Try it:
Start to finish, print the entries exactly, and carry none of the pictures over.

Data items
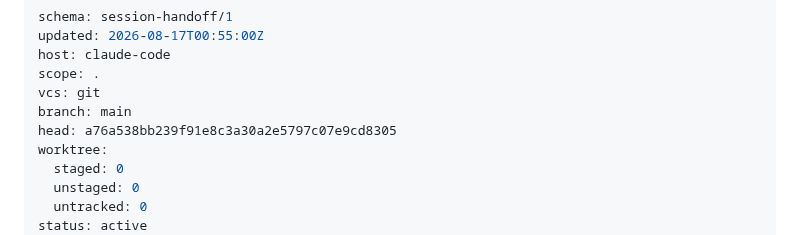
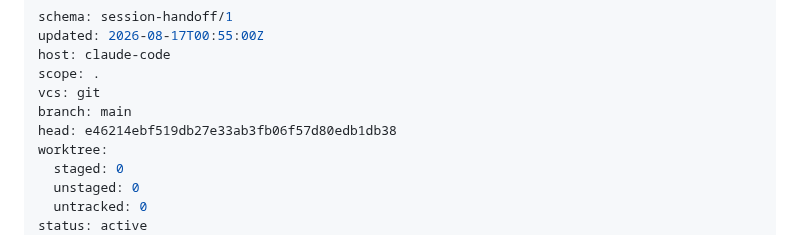
Before and after one commit to zf6fm64s8j-bit/elliebfit-site, a Markdown page: HANDOFF.md, the part around the change. Drawn GitHub-style.

Commit message:
Stamp handoff head

```diff
--- a/HANDOFF.md
+++ b/HANDOFF.md
@@ -5,7 +5,7 @@ host: claude-code
 scope: .
 vcs: git
 branch: main
-head: a76a538bb239f91e8c3a30a2e5797c07e9cd8305
+head: e46214ebf519db27e33ab3fb06f57d80edb1db38
 worktree:
   staged: 0
   unstaged: 0
```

Reply to the exercise:
Before and after one commit to zf6fm64s8j-bit/elliebfit-site, a Markdown page: HANDOFF.md, the part around the change. Drawn GitHub-style.

Commit message:
Stamp handoff head

```diff
--- a/HANDOFF.md
+++ b/HANDOFF.md
@@ -5,7 +5,7 @@ host: claude-code
 scope: .
 vcs: git
 branch: main
-head: a76a538bb239f91e8c3a30a2e5797c07e9cd8305
+head: e46214ebf519db27e33ab3fb06f57d80edb1db38
 worktree:
   staged: 0
   unstaged: 0
```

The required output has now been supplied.